▸ WORK ORDER
The records follow. Copy each one exactly.

▸ GIVEN RECORDS
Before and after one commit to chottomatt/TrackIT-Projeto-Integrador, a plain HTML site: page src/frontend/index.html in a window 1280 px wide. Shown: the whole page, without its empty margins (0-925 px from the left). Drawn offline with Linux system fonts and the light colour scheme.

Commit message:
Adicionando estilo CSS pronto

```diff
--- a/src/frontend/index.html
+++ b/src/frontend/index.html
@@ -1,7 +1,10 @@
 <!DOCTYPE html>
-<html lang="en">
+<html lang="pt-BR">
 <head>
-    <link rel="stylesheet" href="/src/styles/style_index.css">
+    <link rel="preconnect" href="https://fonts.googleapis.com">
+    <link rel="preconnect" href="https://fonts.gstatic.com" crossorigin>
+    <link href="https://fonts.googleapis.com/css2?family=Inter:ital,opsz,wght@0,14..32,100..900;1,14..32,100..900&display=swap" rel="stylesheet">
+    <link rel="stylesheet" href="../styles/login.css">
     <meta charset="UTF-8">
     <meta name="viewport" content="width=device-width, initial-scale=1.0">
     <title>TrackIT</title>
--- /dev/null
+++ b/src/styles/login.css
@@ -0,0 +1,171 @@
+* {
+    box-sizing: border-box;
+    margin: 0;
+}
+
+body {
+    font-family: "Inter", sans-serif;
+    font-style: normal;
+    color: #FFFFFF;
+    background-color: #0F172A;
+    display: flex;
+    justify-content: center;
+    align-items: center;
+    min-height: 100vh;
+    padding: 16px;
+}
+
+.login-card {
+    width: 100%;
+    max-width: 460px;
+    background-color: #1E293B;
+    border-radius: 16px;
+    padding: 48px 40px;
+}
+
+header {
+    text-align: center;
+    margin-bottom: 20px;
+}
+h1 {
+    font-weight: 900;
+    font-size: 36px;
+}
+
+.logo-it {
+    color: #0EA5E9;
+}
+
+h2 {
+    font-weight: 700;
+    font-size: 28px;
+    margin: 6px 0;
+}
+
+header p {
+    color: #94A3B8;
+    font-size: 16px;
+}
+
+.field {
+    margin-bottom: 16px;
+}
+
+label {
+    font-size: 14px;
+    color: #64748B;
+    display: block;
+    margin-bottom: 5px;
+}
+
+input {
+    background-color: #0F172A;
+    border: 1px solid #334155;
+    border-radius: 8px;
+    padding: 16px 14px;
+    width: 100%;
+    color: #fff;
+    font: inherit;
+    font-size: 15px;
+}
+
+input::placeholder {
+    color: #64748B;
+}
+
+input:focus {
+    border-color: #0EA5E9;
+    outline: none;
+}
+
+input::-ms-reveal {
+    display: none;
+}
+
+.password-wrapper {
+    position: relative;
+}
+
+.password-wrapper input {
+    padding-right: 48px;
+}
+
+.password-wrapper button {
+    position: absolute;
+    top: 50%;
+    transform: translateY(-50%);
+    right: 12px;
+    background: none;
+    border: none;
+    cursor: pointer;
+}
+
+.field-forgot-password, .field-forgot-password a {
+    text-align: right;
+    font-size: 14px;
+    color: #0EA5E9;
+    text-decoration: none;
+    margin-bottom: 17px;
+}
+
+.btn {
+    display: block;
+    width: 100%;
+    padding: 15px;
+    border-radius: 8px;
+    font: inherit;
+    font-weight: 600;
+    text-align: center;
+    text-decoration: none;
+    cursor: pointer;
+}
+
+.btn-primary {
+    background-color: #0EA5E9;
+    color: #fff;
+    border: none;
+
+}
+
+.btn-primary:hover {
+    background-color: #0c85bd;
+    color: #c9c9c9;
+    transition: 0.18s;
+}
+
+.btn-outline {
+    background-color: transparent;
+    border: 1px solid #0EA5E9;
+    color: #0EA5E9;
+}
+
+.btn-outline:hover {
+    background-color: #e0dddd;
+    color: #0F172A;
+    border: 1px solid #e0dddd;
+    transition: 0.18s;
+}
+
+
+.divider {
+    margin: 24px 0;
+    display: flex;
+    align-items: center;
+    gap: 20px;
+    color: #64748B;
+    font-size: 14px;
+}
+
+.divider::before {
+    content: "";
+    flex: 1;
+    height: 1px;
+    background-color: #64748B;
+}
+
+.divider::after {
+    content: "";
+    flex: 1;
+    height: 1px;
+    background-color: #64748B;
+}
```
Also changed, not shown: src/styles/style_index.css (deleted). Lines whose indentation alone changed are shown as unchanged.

▸ EXERCISE OUTPUT
Before and after one commit to chottomatt/TrackIT-Projeto-Integrador, a plain HTML site: page src/frontend/index.html in a window 1280 px wide. Shown: the whole page, without its empty margins (0-925 px from the left). Drawn offline with Linux system fonts and the light colour scheme.

Commit message:
Adicionando estilo CSS pronto

```diff
--- a/src/frontend/index.html
+++ b/src/frontend/index.html
@@ -1,7 +1,10 @@
 <!DOCTYPE html>
-<html lang="en">
+<html lang="pt-BR">
 <head>
-    <link rel="stylesheet" href="/src/styles/style_index.css">
+    <link rel="preconnect" href="https://fonts.googleapis.com">
+    <link rel="preconnect" href="https://fonts.gstatic.com" crossorigin>
+    <link href="https://fonts.googleapis.com/css2?family=Inter:ital,opsz,wght@0,14..32,100..900;1,14..32,100..900&display=swap" rel="stylesheet">
+    <link rel="stylesheet" href="../styles/login.css">
     <meta charset="UTF-8">
     <meta name="viewport" content="width=device-width, initial-scale=1.0">
     <title>TrackIT</title>
--- /dev/null
+++ b/src/styles/login.css
@@ -0,0 +1,171 @@
+* {
+    box-sizing: border-box;
+    margin: 0;
+}
+
+body {
+    font-family: "Inter", sans-serif;
+    font-style: normal;
+    color: #FFFFFF;
+    background-color: #0F172A;
+    display: flex;
+    justify-content: center;
+    align-items: center;
+    min-height: 100vh;
+    padding: 16px;
+}
+
+.login-card {
+    width: 100%;
+    max-width: 460px;
+    background-color: #1E293B;
+    border-radius: 16px;
+    padding: 48px 40px;
+}
+
+header {
+    text-align: center;
+    margin-bottom: 20px;
+}
+h1 {
+    font-weight: 900;
+    font-size: 36px;
+}
+
+.logo-it {
+    color: #0EA5E9;
+}
+
+h2 {
+    font-weight: 700;
+    font-size: 28px;
+    margin: 6px 0;
+}
+
+header p {
+    color: #94A3B8;
+    font-size: 16px;
+}
+
+.field {
+    margin-bottom: 16px;
+}
+
+label {
+    font-size: 14px;
+    color: #64748B;
+    display: block;
+    margin-bottom: 5px;
+}
+
+input {
+    background-color: #0F172A;
+    border: 1px solid #334155;
+    border-radius: 8px;
+    padding: 16px 14px;
+    width: 100%;
+    color: #fff;
+    font: inherit;
+    font-size: 15px;
+}
+
+input::placeholder {
+    color: #64748B;
+}
+
+input:focus {
+    border-color: #0EA5E9;
+    outline: none;
+}
+
+input::-ms-reveal {
+    display: none;
+}
+
+.password-wrapper {
+    position: relative;
+}
+
+.password-wrapper input {
+    padding-right: 48px;
+}
+
+.password-wrapper button {
+    position: absolute;
+    top: 50%;
+    transform: translateY(-50%);
+    right: 12px;
+    background: none;
+    border: none;
+    cursor: pointer;
+}
+
+.field-forgot-password, .field-forgot-password a {
+    text-align: right;
+    font-size: 14px;
+    color: #0EA5E9;
+    text-decoration: none;
+    margin-bottom: 17px;
+}
+
+.btn {
+    display: block;
+    width: 100%;
+    padding: 15px;
+    border-radius: 8px;
+    font: inherit;
+    font-weight: 600;
+    text-align: center;
+    text-decoration: none;
+    cursor: pointer;
+}
+
+.btn-primary {
+    background-color: #0EA5E9;
+    color: #fff;
+    border: none;
+
+}
+
+.btn-primary:hover {
+    background-color: #0c85bd;
+    color: #c9c9c9;
+    transition: 0.18s;
+}
+
+.btn-outline {
+    background-color: transparent;
+    border: 1px solid #0EA5E9;
+    color: #0EA5E9;
+}
+
+.btn-outline:hover {
+    background-color: #e0dddd;
+    color: #0F172A;
+    border: 1px solid #e0dddd;
+    transition: 0.18s;
+}
+
+
+.divider {
+    margin: 24px 0;
+    display: flex;
+    align-items: center;
+    gap: 20px;
+    color: #64748B;
+    font-size: 14px;
+}
+
+.divider::before {
+    content: "";
+    flex: 1;
+    height: 1px;
+    background-color: #64748B;
+}
+
+.divider::after {
+    content: "";
+    flex: 1;
+    height: 1px;
+    background-color: #64748B;
+}
```
Also changed, not shown: src/styles/style_index.css (deleted). Lines whose indentation alone changed are shown as unchanged.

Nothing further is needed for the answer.